Screenshot and code edit data -

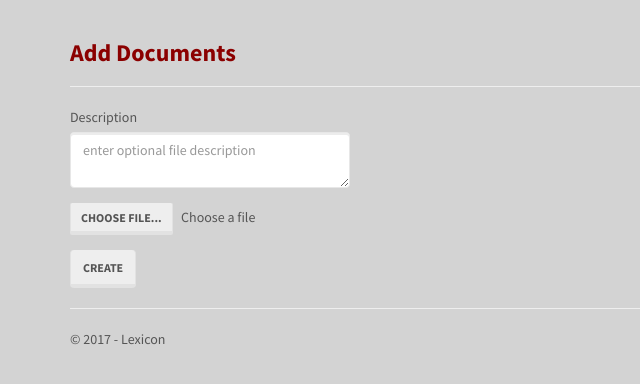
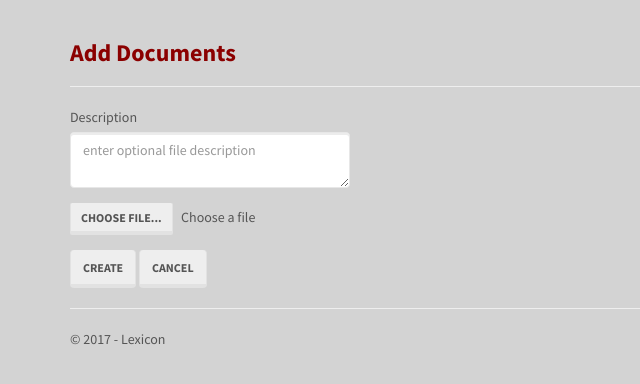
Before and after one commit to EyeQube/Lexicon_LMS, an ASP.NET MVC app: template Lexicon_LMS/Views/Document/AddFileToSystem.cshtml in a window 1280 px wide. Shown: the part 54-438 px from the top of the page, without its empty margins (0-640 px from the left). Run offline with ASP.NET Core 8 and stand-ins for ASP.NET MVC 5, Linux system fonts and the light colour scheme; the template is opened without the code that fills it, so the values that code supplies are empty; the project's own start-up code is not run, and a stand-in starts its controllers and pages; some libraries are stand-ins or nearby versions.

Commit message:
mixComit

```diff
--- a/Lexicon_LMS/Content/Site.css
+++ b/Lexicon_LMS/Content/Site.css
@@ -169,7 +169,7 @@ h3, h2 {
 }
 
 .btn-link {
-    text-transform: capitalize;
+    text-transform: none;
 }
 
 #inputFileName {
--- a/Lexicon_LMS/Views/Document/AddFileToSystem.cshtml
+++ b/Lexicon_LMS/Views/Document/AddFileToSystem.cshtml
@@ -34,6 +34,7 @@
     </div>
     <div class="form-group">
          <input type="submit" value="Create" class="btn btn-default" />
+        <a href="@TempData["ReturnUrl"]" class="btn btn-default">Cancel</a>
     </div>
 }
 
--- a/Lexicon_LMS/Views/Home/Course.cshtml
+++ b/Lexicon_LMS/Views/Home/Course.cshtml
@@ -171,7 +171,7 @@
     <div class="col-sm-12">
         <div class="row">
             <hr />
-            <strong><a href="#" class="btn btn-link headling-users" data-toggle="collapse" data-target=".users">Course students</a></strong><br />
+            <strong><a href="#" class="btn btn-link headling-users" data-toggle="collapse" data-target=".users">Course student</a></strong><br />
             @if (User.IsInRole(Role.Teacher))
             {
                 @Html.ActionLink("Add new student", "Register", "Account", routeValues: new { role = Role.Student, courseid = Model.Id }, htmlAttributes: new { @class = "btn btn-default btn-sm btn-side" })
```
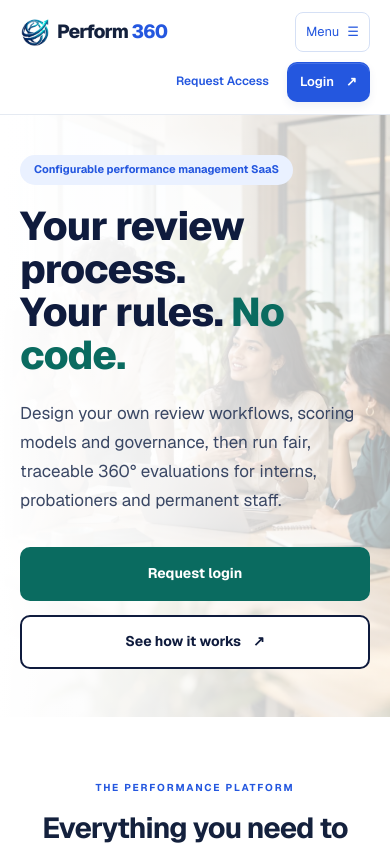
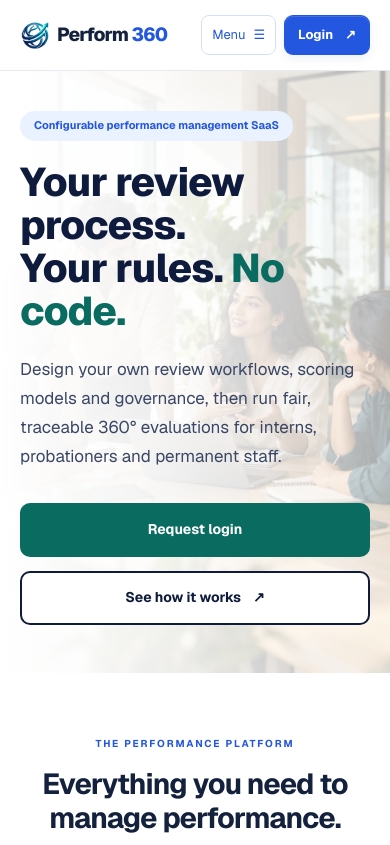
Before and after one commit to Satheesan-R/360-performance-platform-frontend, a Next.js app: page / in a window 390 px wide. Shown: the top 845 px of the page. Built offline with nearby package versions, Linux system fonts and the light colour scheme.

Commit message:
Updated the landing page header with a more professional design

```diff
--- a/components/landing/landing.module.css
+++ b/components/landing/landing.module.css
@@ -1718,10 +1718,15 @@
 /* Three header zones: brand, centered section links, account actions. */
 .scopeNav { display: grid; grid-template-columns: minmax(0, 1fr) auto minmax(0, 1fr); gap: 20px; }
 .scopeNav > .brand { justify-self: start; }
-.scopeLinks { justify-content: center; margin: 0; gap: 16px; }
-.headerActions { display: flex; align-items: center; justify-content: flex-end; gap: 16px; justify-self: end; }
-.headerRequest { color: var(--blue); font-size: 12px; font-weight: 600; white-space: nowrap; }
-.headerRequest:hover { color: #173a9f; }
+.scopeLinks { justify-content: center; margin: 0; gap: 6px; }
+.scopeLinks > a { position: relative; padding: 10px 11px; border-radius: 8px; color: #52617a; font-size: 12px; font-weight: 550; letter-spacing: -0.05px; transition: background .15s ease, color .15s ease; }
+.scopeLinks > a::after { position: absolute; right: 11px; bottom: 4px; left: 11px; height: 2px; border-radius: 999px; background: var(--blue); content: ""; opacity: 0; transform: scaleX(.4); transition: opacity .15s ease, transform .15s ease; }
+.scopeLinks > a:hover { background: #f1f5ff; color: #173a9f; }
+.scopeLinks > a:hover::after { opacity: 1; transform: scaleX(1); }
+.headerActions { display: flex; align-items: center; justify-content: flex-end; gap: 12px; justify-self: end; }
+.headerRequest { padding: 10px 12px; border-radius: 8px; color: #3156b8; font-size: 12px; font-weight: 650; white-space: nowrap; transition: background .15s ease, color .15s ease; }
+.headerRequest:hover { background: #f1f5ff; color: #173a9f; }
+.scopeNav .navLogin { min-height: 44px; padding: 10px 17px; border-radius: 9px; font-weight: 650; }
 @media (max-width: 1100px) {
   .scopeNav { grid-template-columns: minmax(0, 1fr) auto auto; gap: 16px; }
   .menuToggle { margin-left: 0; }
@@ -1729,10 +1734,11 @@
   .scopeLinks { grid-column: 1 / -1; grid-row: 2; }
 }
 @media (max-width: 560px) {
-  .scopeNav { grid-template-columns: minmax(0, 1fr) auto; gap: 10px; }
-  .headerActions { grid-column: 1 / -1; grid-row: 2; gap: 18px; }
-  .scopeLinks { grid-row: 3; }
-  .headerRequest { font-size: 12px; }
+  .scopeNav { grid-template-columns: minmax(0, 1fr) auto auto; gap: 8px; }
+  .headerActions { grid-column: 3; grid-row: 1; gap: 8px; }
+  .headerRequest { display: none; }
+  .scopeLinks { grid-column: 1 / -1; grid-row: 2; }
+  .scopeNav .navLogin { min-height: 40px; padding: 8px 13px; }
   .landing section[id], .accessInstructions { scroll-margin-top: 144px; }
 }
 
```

Problem to work on - Say how many lines in the entries contain the string "headerRequest". Nothing else belongs in the reply.

Solution to this task - 6